# [Instructions for the task]
Please count the lines of the listing below in which "this" occurs, and reply with the number only.

━━ Records to use

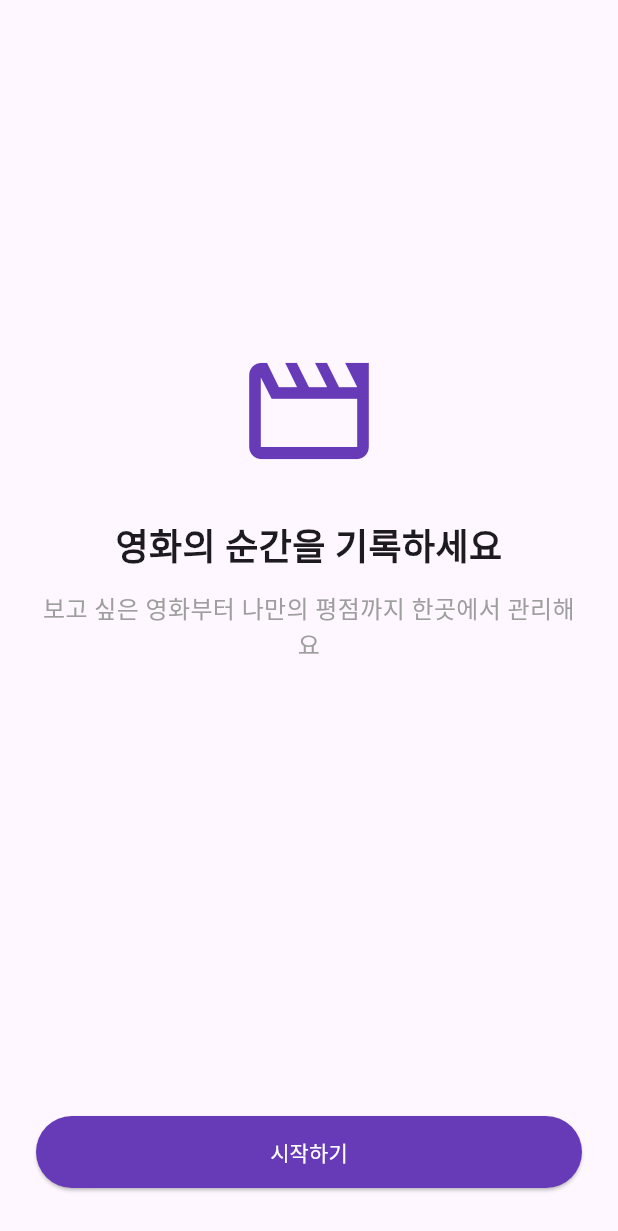
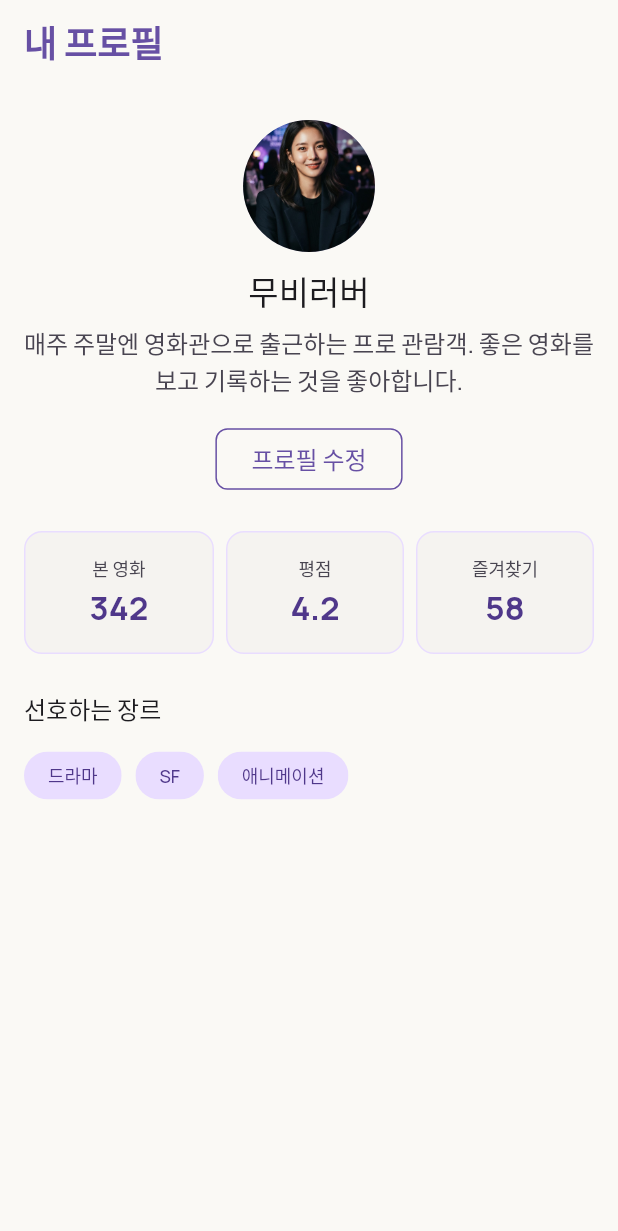
Before and after one commit to SJYUN1010/movielog, a Flutter app: the screen it shows after launch, on a phone screen of 412 x 824 dp. Shown: the top 1231 px of the screen. Run offline on Flutter 3.47's test engine with Material 3 defaults, Android fonts, the phone set to English and light mode, and no system bars; our stand-ins replace flutter_svg.

Commit message:
feat: 1주차 - MovieLog 프로필 화면 구현
- AppColors/AppTextStyles/AppTheme로 디자인 시스템 구성
- 공용 CommonAppBar 위젯 제작
- ProfileHeader, StatItem, FavoriteGenres, EditProfileButton 위젯 분리
- 0주차 시작 화면 아이콘을 MovieLog 로고 SVG로 교체
- Figma Inspect 값 기준으로 색상/타이포그래피/간격 정밀 매칭

Co-Authored-By: Claude Sonnet 5 <noreply@anthropic.com>

```diff
--- a/lib/movie_log_app.dart
+++ b/lib/movie_log_app.dart
@@ -1,5 +1,6 @@
 import 'package:flutter/material.dart';
-import 'package:movielog/start_screen.dart';
+import 'package:movielog/profile_screen.dart';
+import 'package:movielog/theme/app_theme.dart';
 
 class MovieLogApp extends StatelessWidget {
   const MovieLogApp({super.key});
@@ -9,11 +10,8 @@ class MovieLogApp extends StatelessWidget {
     return MaterialApp(
       debugShowCheckedModeBanner: false,
       title: 'MovieLog',
-      theme: ThemeData(
-        useMaterial3: true,
-        colorSchemeSeed: Colors.deepPurple,
-      ),
-      home: const StartScreen(),
+      theme: AppTheme.light,
+      home: const ProfileScreen(),
     );
   }
 }
--- /dev/null
+++ b/lib/profile_screen.dart
@@ -0,0 +1,58 @@
+import 'package:flutter/material.dart';
+
+import 'widgets/common_app_bar.dart';
+import 'widgets/edit_profile_button.dart';
+import 'widgets/favorite_genres.dart';
+import 'widgets/profile_header.dart';
+import 'widgets/stat_item.dart';
+
+class ProfileScreen extends StatelessWidget {
+  const ProfileScreen({super.key});
+
+  static const _genres = ['드라마', 'SF', '애니메이션'];
+  static const _stats = [
+    StatItem(label: '본 영화', value: '342'),
+    StatItem(label: '평점', value: '4.2'),
+    StatItem(label: '즐겨찾기', value: '58'),
+  ];
+
+  @override
+  Widget build(BuildContext context) {
+    return Scaffold(
+      appBar: const CommonAppBar(title: '내 프로필'),
+      body: SafeArea(
+        child: SingleChildScrollView(
+          padding: const EdgeInsets.symmetric(horizontal: 16, vertical: 24),
+          child: Column(
+            crossAxisAlignment: CrossAxisAlignment.stretch,
+            children: [
+              const ProfileHeader(),
+              const SizedBox(height: 16),
+              Center(
+                child: EditProfileButton(
+                  onPressed: () {
+                    debugPrint('프로필 수정 버튼을 눌렀습니다.');
+                  },
+                ),
+              ),
+              const SizedBox(height: 24),
+              Row(
+                children: [
+                  for (var i = 0; i < _stats.length; i++)
+                    Expanded(
+                      child: Container(
+                        margin: EdgeInsets.only(left: i == 0 ? 0 : 8),
+                        child: _stats[i],
+                      ),
+                    ),
+                ],
+              ),
+              const SizedBox(height: 24),
+              const FavoriteGenres(genres: _genres),
+            ],
+          ),
+        ),
+      ),
+    );
+  }
+}
--- a/lib/start_screen.dart
+++ b/lib/start_screen.dart
@@ -1,4 +1,8 @@
 import 'package:flutter/material.dart';
+import 'package:flutter_svg/flutter_svg.dart';
+
+import 'theme/app_colors.dart';
+import 'theme/app_text_styles.dart';
 
 class StartScreen extends StatelessWidget {
   const StartScreen({super.key});
@@ -12,10 +16,11 @@ class StartScreen extends StatelessWidget {
           child: Column(
             children: [
               const Spacer(flex: 2),
-              const Icon(
-                Icons.movie_outlined,
-                size: 96,
-                color: Colors.deepPurple,
+              SvgPicture.asset(
+                'assets/logos/movielog_logo.svg',
+                width: 72,
+                height: 72,
+                semanticsLabel: 'MovieLog 로고',
               ),
               const SizedBox(height: 24),
               const Text(
@@ -23,19 +28,13 @@ class StartScreen extends StatelessWidget {
                 textAlign: TextAlign.center,
                 maxLines: 1,
                 overflow: TextOverflow.ellipsis,
-                style: TextStyle(
-                  fontSize: 24,
-                  fontWeight: FontWeight.bold,
-                ),
+                style: AppTextStyles.titleLarge,
               ),
               const SizedBox(height: 12),
               const Text(
                 '보고 싶은 영화부터 나만의 평점까지 한곳에서 관리해요',
                 textAlign: TextAlign.center,
-                style: TextStyle(
-                  fontSize: 16,
-                  color: Colors.grey,
-                ),
+                style: AppTextStyles.bodySmall,
               ),
               const Spacer(flex: 3),
               ElevatedButton(
@@ -43,8 +42,8 @@ class StartScreen extends StatelessWidget {
                   debugPrint('시작하기 버튼을 눌렀습니다.');
                 },
                 style: ElevatedButton.styleFrom(
-                  backgroundColor: Colors.deepPurple,
-                  foregroundColor: Colors.white,
+                  backgroundColor: AppColors.violet,
+                  foregroundColor: AppColors.white,
                   minimumSize: const Size(double.infinity, 48),
                   padding: const EdgeInsets.symmetric(horizontal: 24),
                 ),
--- /dev/null
+++ b/lib/theme/app_colors.dart
@@ -0,0 +1,13 @@
+import 'package:flutter/material.dart';
+
+abstract final class AppColors {
+  static const violet = Color(0xFF6750A4);
+  static const violetDark = Color(0xFF4F378A);
+  static const lightViolet = Color(0xFFE9DDFF);
+  static const warmWhite = Color(0xFFFAF9F5);
+  static const surfaceLow = Color(0xFFF5F3F0);
+  static const white = Color(0xFFFFFFFF);
+  static const black = Color(0xFF1C1B1F);
+  static const gray = Color(0xFF79747E);
+  static const textMuted = Color(0xFF494551);
+}
--- /dev/null
+++ b/lib/theme/app_text_styles.dart
@@ -0,0 +1,87 @@
+import 'package:flutter/material.dart';
+
+import 'app_colors.dart';
+
+abstract final class AppTextStyles {
+  static const titleLarge = TextStyle(
+    fontSize: 24,
+    fontWeight: FontWeight.w700,
+    color: AppColors.black,
+    height: 1.4,
+  );
+
+  static const titleMedium = TextStyle(
+    fontSize: 18,
+    fontWeight: FontWeight.w600,
+    color: AppColors.black,
+  );
+
+  static const bodyMedium = TextStyle(
+    fontSize: 16,
+    fontWeight: FontWeight.w400,
+    color: AppColors.black,
+    height: 1.5,
+  );
+
+  static const bodySmall = TextStyle(
+    fontSize: 14,
+    color: AppColors.gray,
+  );
+
+  static const bodyDescription = TextStyle(
+    fontSize: 16,
+    fontWeight: FontWeight.w500,
+    height: 1.5,
+    letterSpacing: 0,
+    color: AppColors.textMuted,
+  );
+
+  static const nickname = TextStyle(
+    fontSize: 22,
+    fontWeight: FontWeight.w500,
+    height: 28 / 22,
+    letterSpacing: 0,
+    color: AppColors.black,
+  );
+
+  static const sectionHeading = TextStyle(
+    fontSize: 16,
+    fontWeight: FontWeight.w500,
+    height: 1.5,
+    letterSpacing: 0,
+    color: AppColors.black,
+  );
+
+  static const statValue = TextStyle(
+    fontFamily: 'Manrope',
+    fontSize: 22,
+    fontWeight: FontWeight.w700,
+    height: 28 / 22,
+    letterSpacing: 0,
+    color: AppColors.violetDark,
+  );
+
+  static const statLabel = TextStyle(
+    fontSize: 12,
+    fontWeight: FontWeight.w500,
+    height: 16 / 12,
+    letterSpacing: 0,
+    color: AppColors.textMuted,
+  );
+
+  static const chipLabel = TextStyle(
+    fontSize: 12,
+    fontWeight: FontWeight.w500,
+    height: 16 / 12,
+    letterSpacing: 0,
+    color: AppColors.violetDark,
+  );
+
+  static const buttonLabel = TextStyle(
+    fontSize: 16,
+    fontWeight: FontWeight.w500,
+    height: 1.5,
+    letterSpacing: 0,
+    color: AppColors.violet,
+  );
+}
--- /dev/null
+++ b/lib/theme/app_theme.dart
@@ -0,0 +1,39 @@
+import 'package:flutter/material.dart';
+import 'package:flutter/services.dart';
+
+import 'app_colors.dart';
+import 'app_text_styles.dart';
+
+abstract final class AppTheme {
+  static final ThemeData light = ThemeData(
+    useMaterial3: true,
+    fontFamily: 'Manrope',
+    scaffoldBackgroundColor: AppColors.warmWhite,
+    colorScheme: ColorScheme.fromSeed(
+      seedColor: AppColors.violet,
+      surface: AppColors.warmWhite,
+    ),
+    textTheme: const TextTheme(
+      titleLarge: AppTextStyles.titleLarge,
+      titleMedium: AppTextStyles.titleMedium,
+      bodyMedium: AppTextStyles.bodyMedium,
+      bodySmall: AppTextStyles.bodySmall,
+    ),
+    appBarTheme: const AppBarTheme(
+      backgroundColor: AppColors.warmWhite,
+      foregroundColor: AppColors.black,
+      centerTitle: true,
+      elevation: 0,
+      scrolledUnderElevation: 0,
+      shadowColor: Colors.transparent,
+      surfaceTintColor: Colors.transparent,
+      systemOverlayStyle: SystemUiOverlayStyle(
+        statusBarColor: Colors.transparent,
+        statusBarIconBrightness: Brightness.dark,
+        statusBarBrightness: Brightness.light,
+        systemNavigationBarColor: AppColors.warmWhite,
+        systemNavigationBarIconBrightness: Brightness.dark,
+      ),
+    ),
+  );
+}
--- /dev/null
+++ b/lib/widgets/common_app_bar.dart
@@ -0,0 +1,42 @@
+import 'package:flutter/material.dart';
+
+import '../theme/app_colors.dart';
+import '../theme/app_text_styles.dart';
+
+class CommonAppBar extends StatelessWidget implements PreferredSizeWidget {
+  const CommonAppBar({
+    super.key,
+    required this.title,
+    this.onBack,
+    this.actions,
+    this.centerTitle = false,
+    this.titleStyle,
+  });
+
+  final String title;
+  final VoidCallback? onBack;
+  final List<Widget>? actions;
+  final bool centerTitle;
+  final TextStyle? titleStyle;
+
+  @override
+  Widget build(BuildContext context) {
+    return AppBar(
+      title: Text(
+        title,
+        style: titleStyle ?? AppTextStyles.titleLarge.copyWith(color: AppColors.violet),
+      ),
+      centerTitle: centerTitle,
+      leading: onBack == null
+          ? null
+          : IconButton(
+              icon: const Icon(Icons.arrow_back),
+              onPressed: onBack,
+            ),
+      actions: actions,
+    );
+  }
+
+  @override
+  Size get preferredSize => const Size.fromHeight(kToolbarHeight);
+}
--- /dev/null
+++ b/lib/widgets/edit_profile_button.dart
@@ -0,0 +1,27 @@
+import 'package:flutter/material.dart';
+
+import '../theme/app_colors.dart';
+import '../theme/app_text_styles.dart';
+
+class EditProfileButton extends StatelessWidget {
+  const EditProfileButton({super.key, this.onPressed});
+
+  final VoidCallback? onPressed;
+
+  @override
+  Widget build(BuildContext context) {
+    return TextButton(
+      onPressed: onPressed,
+      style: TextButton.styleFrom(
+        foregroundColor: AppColors.violet,
+        side: const BorderSide(color: AppColors.violet),
+        shape: RoundedRectangleBorder(borderRadius: BorderRadius.circular(8)),
+        padding: const EdgeInsets.symmetric(horizontal: 24, vertical: 8),
+      ),
+      child: const Text(
+        '프로필 수정',
+        style: AppTextStyles.buttonLabel,
+      ),
+    );
+  }
+}
--- /dev/null
+++ b/lib/widgets/favorite_genres.dart
@@ -0,0 +1,39 @@
+import 'package:flutter/material.dart';
+
+import '../theme/app_colors.dart';
+import '../theme/app_text_styles.dart';
+
+class FavoriteGenres extends StatelessWidget {
+  const FavoriteGenres({super.key, required this.genres});
+
+  final List<String> genres;
+
+  @override
+  Widget build(BuildContext context) {
+    return Column(
+      crossAxisAlignment: CrossAxisAlignment.start,
+      children: [
+        const Text('선호하는 장르', style: AppTextStyles.sectionHeading),
+        const SizedBox(height: 8),
+        Wrap(
+          spacing: 8,
+          runSpacing: 8,
+          children: genres
+              .map(
+                (genre) => Chip(
+                  label: Text(genre, style: AppTextStyles.chipLabel),
+                  backgroundColor: AppColors.lightViolet,
+                  side: BorderSide.none,
+                  padding: const EdgeInsets.symmetric(horizontal: 16, vertical: 8),
+                  labelPadding: EdgeInsets.zero,
+                  shape: RoundedRectangleBorder(
+                    borderRadius: BorderRadius.circular(999),
+                  ),
+                ),
+              )
+              .toList(),
+        ),
+      ],
+    );
+  }
+}
--- /dev/null
+++ b/lib/widgets/profile_header.dart
@@ -0,0 +1,27 @@
+import 'package:flutter/material.dart';
+
+import '../theme/app_text_styles.dart';
+
+class ProfileHeader extends StatelessWidget {
+  const ProfileHeader({super.key});
+
+  @override
+  Widget build(BuildContext context) {
+    return Column(
+      children: [
+        const CircleAvatar(
+          radius: 44,
+          backgroundImage: AssetImage('assets/images/profile/profile_movielog.jpg'),
+        ),
+        const SizedBox(height: 12),
+        const Text('무비러버', style: AppTextStyles.nickname),
+        const SizedBox(height: 8),
+        const Text(
+          '매주 주말엔 영화관으로 출근하는 프로 관람객. 좋은 영화를 보고 기록하는 것을 좋아합니다.',
+          style: AppTextStyles.bodyDescription,
+          textAlign: TextAlign.center,
+        ),
+      ],
+    );
+  }
+}
--- /dev/null
+++ b/lib/widgets/stat_item.dart
@@ -0,0 +1,35 @@
+import 'package:flutter/material.dart';
+
+import '../theme/app_colors.dart';
+import '../theme/app_text_styles.dart';
+
+class StatItem extends StatelessWidget {
+  const StatItem({
+    super.key,
+    required this.label,
+    required this.value,
+  });
+
+  final String label;
+  final String value;
+
+  @override
+  Widget build(BuildContext context) {
+    return Container(
+      padding: const EdgeInsets.all(16),
+      decoration: BoxDecoration(
+        color: AppColors.surfaceLow,
+        border: Border.all(color: AppColors.lightViolet),
+        borderRadius: BorderRadius.circular(12),
+      ),
+      child: Column(
+        mainAxisSize: MainAxisSize.min,
+        children: [
+          Text(label, style: AppTextStyles.statLabel),
+          const SizedBox(height: 4),
+          Text(value, style: AppTextStyles.statValue),
+        ],
+      ),
+    );
+  }
+}
```
Also changed, not shown: 1 other file.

━━━━

# [Finished exercise]
9